CONWAY: It's true you have no evidence of it. Other than unnamed sources, you don't have the briefing documents. That’s what’s true, because they would not have access to the briefing documents.

Conway later added: “If it turns out that the two pages are not true, do not exist somehow, then CNN will take corrective measures about that?”

To be clear, the document's existence and presentation to Trump is something that was widely reported after CNN broke the story, including by The Washington Post and the New York Times. And now, since Conway's interview, Vice President Biden has confirmed that he and President Obama were also briefed on the document. And now multiple reports — from CNN, ABC News and NBC News — indicate FBI Director James B. Comey had a one-on-one conversation with Trump about the document after last Friday's intelligence briefing.

So it's completely unclear why Conway would cast doubt on its very existence — or why she and Spicer would suggest CNN's reporting was unsubstantiated. Taking issue with the decision to publish is one thing; if you're casting doubt upon the information itself, you better have done your homework.

Claiming that the intelligence said that Russia had no impact

We get it. The reason Trump doesn't want to concede that Russia hacked to influence the 2016 election in his favor is because it inherently casts doubt on whether he would have won without it. But in recent days, he and his team have taken this too far, claiming that the intelligence community said that Russia had no impact. It's just not true.

Trump tweeted this on Saturday:

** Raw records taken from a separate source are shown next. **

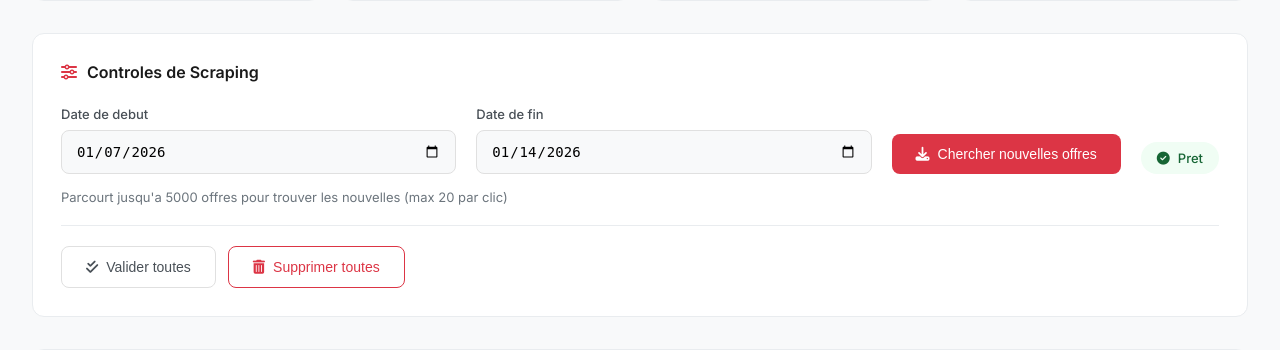
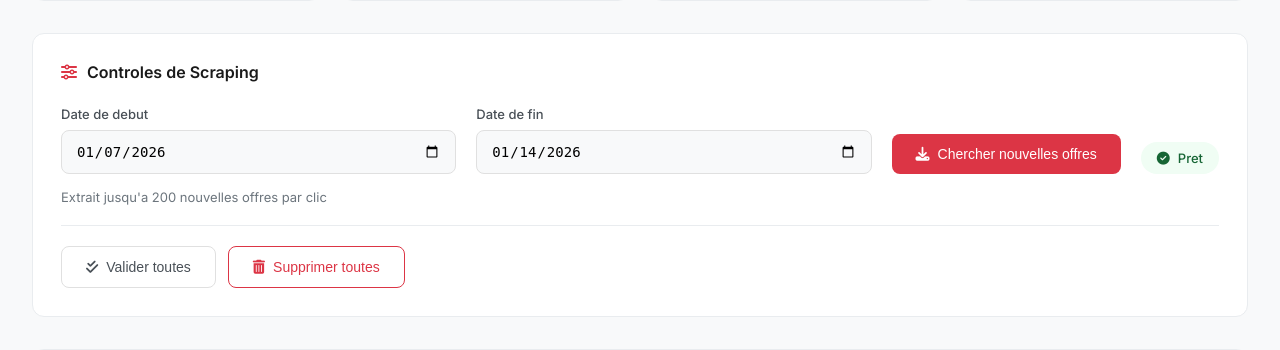
Before and after one commit to Chouroukchaker1/app, a Flask app: page / in a window 1280 px wide. Shown: the part 218-568 px from the top of the page. Run offline with Flask 3, Linux system fonts and the light colour scheme; the visitor is signed in with stand-in values (Sample User, id 1); data that the repository does not hold is empty.

Commit message:
Increase max offers to 200 per scraping session
- Set max_new_offers to 200
- Increase consecutive empty pages threshold to 5
- Update UI text

🤖 Generated with [Claude Code](https://claude.com/claude-code)

Co-Authored-By: Claude Opus 4.5 <noreply@anthropic.com>

```diff
--- a/app.py
+++ b/app.py
@@ -268,14 +268,14 @@ class BOAMPScraper:
         logger.info("✅ BOAMP Scraper initialisé avec MongoDB")
 
     def scrape(self, start_date=None, end_date=None, limit=None, offset_start=0):
-        """Scrape BOAMP via API officielle - parcourt rapidement les pages pour trouver les nouvelles offres"""
+        """Scrape BOAMP via API officielle - extrait jusqu'a 200 offres"""
         self.is_processing = True
         new_count = 0
         offset = offset_start
-        batch_size = 100  # Gros lots pour parcourir vite
+        batch_size = 100  # 100 offres par requete
         total_fetched = 0
-        max_pages = 50  # Parcourir jusqu'a 50 pages (5000 offres)
-        max_new_offers = 20  # S'arreter apres avoir trouve 20 nouvelles offres
+        max_pages = 100  # Parcourir jusqu'a 100 pages
+        max_new_offers = 200  # Maximum 200 nouvelles offres
 
         try:
             start_date_obj = datetime.strptime(start_date, '%Y-%m-%d').date() if start_date else None
@@ -401,11 +401,11 @@ class BOAMPScraper:
                     logger.info(f"✅ Limite de nouvelles offres atteinte ({new_count}/{max_new_offers})")
                     break
 
-                # Si 3 pages consecutives sans nouvelles offres, arreter
+                # Si 5 pages consecutives sans nouvelles offres, arreter
                 if page_new_count == 0:
                     consecutive_no_new += 1
-                    if consecutive_no_new >= 3:
-                        logger.info("🛑 Arrêt: 3 pages sans nouvelles offres")
+                    if consecutive_no_new >= 5:
+                        logger.info("🛑 Arrêt: 5 pages sans nouvelles offres")
                         break
                 else:
                     consecutive_no_new = 0
--- a/templates/index.html
+++ b/templates/index.html
@@ -656,7 +656,7 @@
                 </div>
             </div>
             <div id="scrapeInfo" style="margin-top: 15px; font-size: 13px; color: #6c757d;">
-                Parcourt jusqu'a 5000 offres pour trouver les nouvelles (max 20 par clic)
+                Extrait jusqu'a 200 nouvelles offres par clic
             </div>
 
             <div class="actions-row">
```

On Sunday, Conway repeated the claim to CNN's Jake Tapper. “If you read the full report, they make very clear, Mr. Clapper in his testimony made very clear on Thursday under oath that the — that any attempt, any aspiration to influence our elections failed,” Conway said. “They were not successful in doing that.”

Then, in response to the CNN report, incoming Trump deputy national security adviser K.T. MacFarland repeated the claim. “I think I’d just say what [Clapper] said, which is that nothing the Russians did had any effect on the outcome,” she said Tuesday shortly after CNN's report.

As I wrote this weekend, this claim is just bogus. The report does say that Russia didn't appear to penetrate the actual voting process — voting machines, etc. But it does not weigh in on the question of whether Russia actually influenced the outcome through its propaganda effort. In fact, it states explicitly that it's not making that determination:

We did not make an assessment of the impact that Russian activities had on the outcome of the 2016 election. The U.S. intelligence community is charged with monitoring and assessing the intentions, capabilities, and actions of foreign actors; it does not analyze U.S. political processes or U.S. public opinion.

Claims like this one and the above simply don't pass the smell test, and the fact that the Trump team continues to use them suggests they don't have anything better to fight back with.

There is a legitimate debate to be had about whether this dossier should ever have seen the light of day or even have been reported upon in the first place; that would be fair. But stretching the arguments like this makes it seem like Trump and his team don't have a leg to stand on in this whole matter.